Synaptica’s Dave Clarke looks at ontologies for enterprise auto categorization at KMWorld Connect 2021
At KMWorld Connect 2021, Dave Clarke, CEO and co-founder, Synaptica, presented a keynote titled, “Ontologies for Enterprise Auto Categorization.” Clarke considered how taxonomies are evolving into more complex ontologies the impact on enterprise auto categorization. In addition, he explored alternative methodologies and tools for categorizing content against very large-scale ontologies as well as smaller enterprise taxonomies.
KMWorld Connect 2021 is going on this week, November 15 -18, with workshops on Friday, November 19. On-demand replays of sessions will be available for a limited time to registered attendees and many presenters are also making their slide decks available through the conference portal. For more information, go to www.kmworld.com/conference/2021. Access to session archives will be available on or about November 29, 2021, so be sure to check back for on-demand replays.
Synaptica is company that helps people to organize, categorize, and discover enterprise knowledge and does so with knowledge graphs. Clarke compared and contrasted small enterprise-specific taxonomies with big knowledge graphs and ontologies, compared and contrasted explicit rules with machine learning auto-categorization methodologies, and reviewed pros and cons and what to use when.
The end game of auto-categorization is to help people find the need in a haystack, explained Clarke. It improves both recall and precision by harmonizing the semantics of search and content terminology, helps to identify what is most relevant or salient, and provides content recommendations.
Tagging is distinct from categorization, said Clarke. “Semantic tagging” identifies the many individual concepts and named entities that are mentioned with the full text of a document and uses concept labels, disambiguators, and contextual rules. “Categorization” identifies the few concepts and named entities that best describe the whole document and uses term frequency, document zone relevancy, semantic proximity, semantic similarity, inferencing, and TF-IDF.
Clarke also summarized the pros and cons of rule-based versus machine learning approaches, what the approaches are best suited for, and noted that hybrid approaches are also possible.
The pros of a rules-based approach include rapid development of rules, transparent fules yield explainable results, and the ability to rapidly adapt to changing taxonomy topics. However, the cons include manual development of rules per concept and less sophisticated tagging and categorization.
The pros of machine learning approaches include statistical linguistic analytiss that learns by example, no need to manually develop explicit rules, and more sophisticated tagging and categorization. Cons are that it is costly to train gold standards, “explainability” is only possible for simple models, there is indirect control over the results, and changing taxonomy topics require retraining of the ML.

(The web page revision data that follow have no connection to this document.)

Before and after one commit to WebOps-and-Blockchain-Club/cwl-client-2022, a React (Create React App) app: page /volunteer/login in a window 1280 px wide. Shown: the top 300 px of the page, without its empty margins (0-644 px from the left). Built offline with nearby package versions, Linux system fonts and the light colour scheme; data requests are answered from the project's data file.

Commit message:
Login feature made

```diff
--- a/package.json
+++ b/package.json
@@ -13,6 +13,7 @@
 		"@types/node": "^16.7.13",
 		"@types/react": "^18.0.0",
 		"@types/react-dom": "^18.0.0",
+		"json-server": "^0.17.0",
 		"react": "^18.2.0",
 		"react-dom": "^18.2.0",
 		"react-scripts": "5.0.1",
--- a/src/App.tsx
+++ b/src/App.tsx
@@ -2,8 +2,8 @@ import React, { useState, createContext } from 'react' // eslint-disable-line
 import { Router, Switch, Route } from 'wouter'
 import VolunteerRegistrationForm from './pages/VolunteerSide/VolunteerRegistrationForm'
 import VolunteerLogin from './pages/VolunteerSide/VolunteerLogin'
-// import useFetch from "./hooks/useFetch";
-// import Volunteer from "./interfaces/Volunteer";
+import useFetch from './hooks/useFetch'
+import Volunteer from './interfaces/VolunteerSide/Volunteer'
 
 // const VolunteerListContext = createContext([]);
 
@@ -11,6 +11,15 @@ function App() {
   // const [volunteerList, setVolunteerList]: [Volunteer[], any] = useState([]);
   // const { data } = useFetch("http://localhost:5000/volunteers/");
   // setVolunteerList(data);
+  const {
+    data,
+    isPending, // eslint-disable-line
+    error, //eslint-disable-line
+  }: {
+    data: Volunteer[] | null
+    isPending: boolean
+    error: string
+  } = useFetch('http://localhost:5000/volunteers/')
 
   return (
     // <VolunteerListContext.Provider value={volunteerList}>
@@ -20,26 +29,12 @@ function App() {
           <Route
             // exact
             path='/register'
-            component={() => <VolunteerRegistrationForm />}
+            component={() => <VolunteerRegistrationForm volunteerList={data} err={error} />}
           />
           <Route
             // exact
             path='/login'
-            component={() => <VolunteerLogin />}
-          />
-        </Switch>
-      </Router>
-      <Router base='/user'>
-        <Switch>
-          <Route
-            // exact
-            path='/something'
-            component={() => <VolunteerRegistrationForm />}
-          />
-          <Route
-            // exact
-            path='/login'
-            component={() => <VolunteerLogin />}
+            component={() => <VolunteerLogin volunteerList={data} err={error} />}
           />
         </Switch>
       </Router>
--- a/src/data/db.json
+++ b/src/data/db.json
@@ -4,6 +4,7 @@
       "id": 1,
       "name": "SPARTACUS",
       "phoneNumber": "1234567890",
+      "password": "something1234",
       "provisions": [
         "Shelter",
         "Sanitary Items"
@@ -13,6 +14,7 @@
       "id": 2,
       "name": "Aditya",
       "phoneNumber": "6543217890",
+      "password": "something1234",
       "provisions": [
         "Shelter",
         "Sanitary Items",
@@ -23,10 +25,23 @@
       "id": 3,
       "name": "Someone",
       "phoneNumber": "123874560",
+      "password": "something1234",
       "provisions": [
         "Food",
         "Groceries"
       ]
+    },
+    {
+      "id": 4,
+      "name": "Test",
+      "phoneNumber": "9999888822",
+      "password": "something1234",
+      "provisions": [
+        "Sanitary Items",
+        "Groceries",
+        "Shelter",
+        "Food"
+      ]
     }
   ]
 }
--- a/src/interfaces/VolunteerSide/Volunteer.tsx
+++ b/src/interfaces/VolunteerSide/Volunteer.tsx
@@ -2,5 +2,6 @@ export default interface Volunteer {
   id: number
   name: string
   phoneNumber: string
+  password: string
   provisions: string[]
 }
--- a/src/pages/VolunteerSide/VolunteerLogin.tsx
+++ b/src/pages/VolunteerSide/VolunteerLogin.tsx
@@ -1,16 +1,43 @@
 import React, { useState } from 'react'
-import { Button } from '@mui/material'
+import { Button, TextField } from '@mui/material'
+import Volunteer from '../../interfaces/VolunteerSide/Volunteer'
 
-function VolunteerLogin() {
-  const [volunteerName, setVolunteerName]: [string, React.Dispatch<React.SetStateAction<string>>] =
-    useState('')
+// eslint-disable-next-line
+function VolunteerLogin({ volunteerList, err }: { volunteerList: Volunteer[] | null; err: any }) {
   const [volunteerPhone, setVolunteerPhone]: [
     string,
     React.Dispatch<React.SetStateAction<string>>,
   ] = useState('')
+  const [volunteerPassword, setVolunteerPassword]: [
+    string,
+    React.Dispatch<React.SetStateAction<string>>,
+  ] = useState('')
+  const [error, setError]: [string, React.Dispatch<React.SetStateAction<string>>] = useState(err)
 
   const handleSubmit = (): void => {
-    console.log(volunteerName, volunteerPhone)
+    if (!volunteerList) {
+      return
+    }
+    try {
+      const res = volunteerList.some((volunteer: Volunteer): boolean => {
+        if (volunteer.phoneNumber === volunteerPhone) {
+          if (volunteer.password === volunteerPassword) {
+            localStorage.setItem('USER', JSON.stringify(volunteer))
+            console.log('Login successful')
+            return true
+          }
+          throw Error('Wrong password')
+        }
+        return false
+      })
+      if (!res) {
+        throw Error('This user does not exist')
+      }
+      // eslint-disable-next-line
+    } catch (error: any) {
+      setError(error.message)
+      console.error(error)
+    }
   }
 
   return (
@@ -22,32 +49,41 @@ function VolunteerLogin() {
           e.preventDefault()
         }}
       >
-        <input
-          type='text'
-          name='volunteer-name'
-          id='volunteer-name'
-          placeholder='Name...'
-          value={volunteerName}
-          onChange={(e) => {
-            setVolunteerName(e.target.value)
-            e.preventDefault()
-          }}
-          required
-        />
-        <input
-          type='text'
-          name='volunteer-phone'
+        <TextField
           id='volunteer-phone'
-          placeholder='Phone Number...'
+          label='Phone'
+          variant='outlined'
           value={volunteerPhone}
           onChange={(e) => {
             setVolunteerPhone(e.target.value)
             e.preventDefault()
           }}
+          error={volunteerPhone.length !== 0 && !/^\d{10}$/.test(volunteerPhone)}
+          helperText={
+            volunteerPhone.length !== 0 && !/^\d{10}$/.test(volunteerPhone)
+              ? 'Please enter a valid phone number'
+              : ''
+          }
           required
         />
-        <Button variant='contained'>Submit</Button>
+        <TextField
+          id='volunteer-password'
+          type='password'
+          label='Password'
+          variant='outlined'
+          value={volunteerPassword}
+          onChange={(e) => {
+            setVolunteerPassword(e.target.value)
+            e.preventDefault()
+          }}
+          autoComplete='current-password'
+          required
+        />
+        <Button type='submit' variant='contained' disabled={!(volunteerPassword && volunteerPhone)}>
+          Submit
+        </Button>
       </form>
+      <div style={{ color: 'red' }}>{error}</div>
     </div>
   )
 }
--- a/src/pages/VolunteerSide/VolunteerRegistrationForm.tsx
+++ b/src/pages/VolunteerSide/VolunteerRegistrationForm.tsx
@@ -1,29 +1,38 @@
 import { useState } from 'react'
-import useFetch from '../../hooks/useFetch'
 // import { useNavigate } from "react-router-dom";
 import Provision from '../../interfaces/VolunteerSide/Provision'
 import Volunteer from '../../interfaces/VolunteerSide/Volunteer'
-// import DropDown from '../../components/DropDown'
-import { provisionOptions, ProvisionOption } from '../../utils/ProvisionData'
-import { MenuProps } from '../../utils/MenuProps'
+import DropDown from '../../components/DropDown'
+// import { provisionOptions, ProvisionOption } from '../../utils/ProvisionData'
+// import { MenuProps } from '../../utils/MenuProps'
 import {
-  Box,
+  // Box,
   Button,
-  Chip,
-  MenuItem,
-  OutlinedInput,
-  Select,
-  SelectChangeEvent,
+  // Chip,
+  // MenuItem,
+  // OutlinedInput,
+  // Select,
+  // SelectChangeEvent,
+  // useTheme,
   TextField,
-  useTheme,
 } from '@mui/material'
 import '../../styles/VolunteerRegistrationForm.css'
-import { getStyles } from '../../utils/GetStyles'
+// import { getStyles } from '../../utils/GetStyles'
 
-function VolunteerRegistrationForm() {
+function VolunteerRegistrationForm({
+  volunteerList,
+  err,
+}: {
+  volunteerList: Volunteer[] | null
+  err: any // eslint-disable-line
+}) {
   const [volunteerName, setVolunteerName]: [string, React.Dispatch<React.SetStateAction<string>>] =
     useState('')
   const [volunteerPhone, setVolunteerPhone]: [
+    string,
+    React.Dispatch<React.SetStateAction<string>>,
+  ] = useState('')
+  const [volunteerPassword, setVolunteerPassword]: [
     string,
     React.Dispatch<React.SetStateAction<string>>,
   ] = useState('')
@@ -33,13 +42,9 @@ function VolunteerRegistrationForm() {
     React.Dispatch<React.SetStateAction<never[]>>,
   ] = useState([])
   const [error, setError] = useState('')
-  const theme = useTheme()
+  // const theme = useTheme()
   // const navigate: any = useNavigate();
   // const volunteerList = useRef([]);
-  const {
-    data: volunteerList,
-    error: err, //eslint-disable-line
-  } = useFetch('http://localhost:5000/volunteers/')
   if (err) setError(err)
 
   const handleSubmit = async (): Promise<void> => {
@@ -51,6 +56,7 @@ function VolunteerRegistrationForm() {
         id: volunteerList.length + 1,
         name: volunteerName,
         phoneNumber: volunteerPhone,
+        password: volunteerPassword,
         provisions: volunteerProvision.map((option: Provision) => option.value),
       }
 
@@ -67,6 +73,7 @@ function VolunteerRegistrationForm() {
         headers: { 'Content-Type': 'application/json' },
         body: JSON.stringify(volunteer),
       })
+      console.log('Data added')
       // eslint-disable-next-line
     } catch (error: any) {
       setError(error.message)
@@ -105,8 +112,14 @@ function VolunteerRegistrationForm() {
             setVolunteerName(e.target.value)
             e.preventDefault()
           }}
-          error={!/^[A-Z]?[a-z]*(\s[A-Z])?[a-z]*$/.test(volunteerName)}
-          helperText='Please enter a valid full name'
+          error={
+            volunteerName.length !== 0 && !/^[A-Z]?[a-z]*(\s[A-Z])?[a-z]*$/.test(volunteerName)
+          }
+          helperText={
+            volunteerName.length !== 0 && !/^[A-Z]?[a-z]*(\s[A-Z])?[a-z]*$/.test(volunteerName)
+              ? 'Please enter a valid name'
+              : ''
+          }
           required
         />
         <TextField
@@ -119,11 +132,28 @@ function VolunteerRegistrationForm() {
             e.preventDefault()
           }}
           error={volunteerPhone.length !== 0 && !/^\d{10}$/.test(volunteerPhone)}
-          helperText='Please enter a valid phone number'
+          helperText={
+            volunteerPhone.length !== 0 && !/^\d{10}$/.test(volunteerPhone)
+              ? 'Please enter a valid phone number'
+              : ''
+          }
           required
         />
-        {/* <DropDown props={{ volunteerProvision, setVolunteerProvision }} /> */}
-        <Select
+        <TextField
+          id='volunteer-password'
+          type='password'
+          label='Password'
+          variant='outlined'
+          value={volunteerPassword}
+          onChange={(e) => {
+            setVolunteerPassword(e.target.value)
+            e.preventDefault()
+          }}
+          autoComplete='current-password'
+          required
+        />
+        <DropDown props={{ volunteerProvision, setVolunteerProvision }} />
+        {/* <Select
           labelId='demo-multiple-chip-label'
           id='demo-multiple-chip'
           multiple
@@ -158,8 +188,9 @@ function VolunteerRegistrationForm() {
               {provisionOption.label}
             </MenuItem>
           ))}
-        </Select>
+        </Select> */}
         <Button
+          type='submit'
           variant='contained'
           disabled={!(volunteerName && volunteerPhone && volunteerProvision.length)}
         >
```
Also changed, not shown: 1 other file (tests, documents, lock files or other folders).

While rules-based approaches are most suited to smaller taxonomies, business-specific knowledge domains, and rapidly changing taxonomy topics, machine learning approaches are best for large graph datasets, knowledge domains with open data resources, and relatively static taxonomy topics, said Clarke.